> _PROBLEM TO WORK ON_
Carry none of the pictures over; write out the complete data exactly.

Revision tracking records
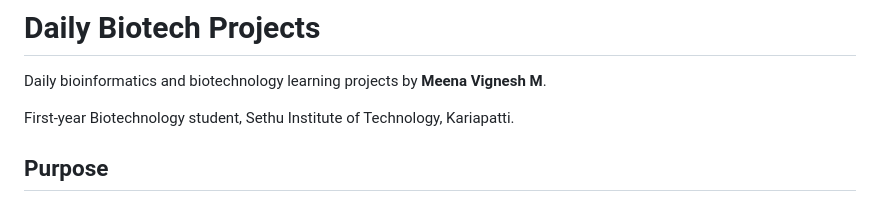
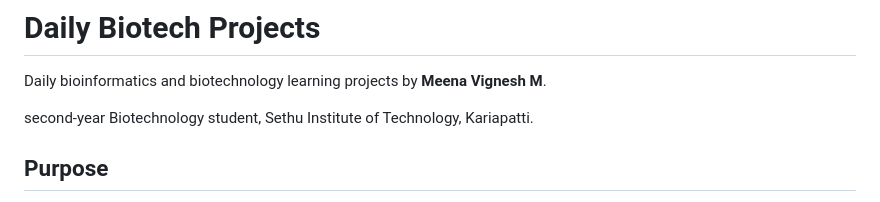
Before and after one commit to meenavignesh-svg/daily-biotech-projects, a Markdown page: README.md, the part around the change. Rendered like a GitHub page.

Commit message:
Update student year in README
Updated student year from first to second.

```diff
--- a/README.md
+++ b/README.md
@@ -2,7 +2,7 @@
 
 Daily bioinformatics and biotechnology learning projects by **Meena Vignesh M**.
 
-First-year Biotechnology student, Sethu Institute of Technology, Kariapatti.
+second-year Biotechnology student, Sethu Institute of Technology, Kariapatti.
 
 ## Purpose
 
```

> _RESULT OF THE TASK_
Before and after one commit to meenavignesh-svg/daily-biotech-projects, a Markdown page: README.md, the part around the change. Rendered like a GitHub page.

Commit message:
Update student year in README
Updated student year from first to second.

```diff
--- a/README.md
+++ b/README.md
@@ -2,7 +2,7 @@
 
 Daily bioinformatics and biotechnology learning projects by **Meena Vignesh M**.
 
-First-year Biotechnology student, Sethu Institute of Technology, Kariapatti.
+second-year Biotechnology student, Sethu Institute of Technology, Kariapatti.
 
 ## Purpose
 
```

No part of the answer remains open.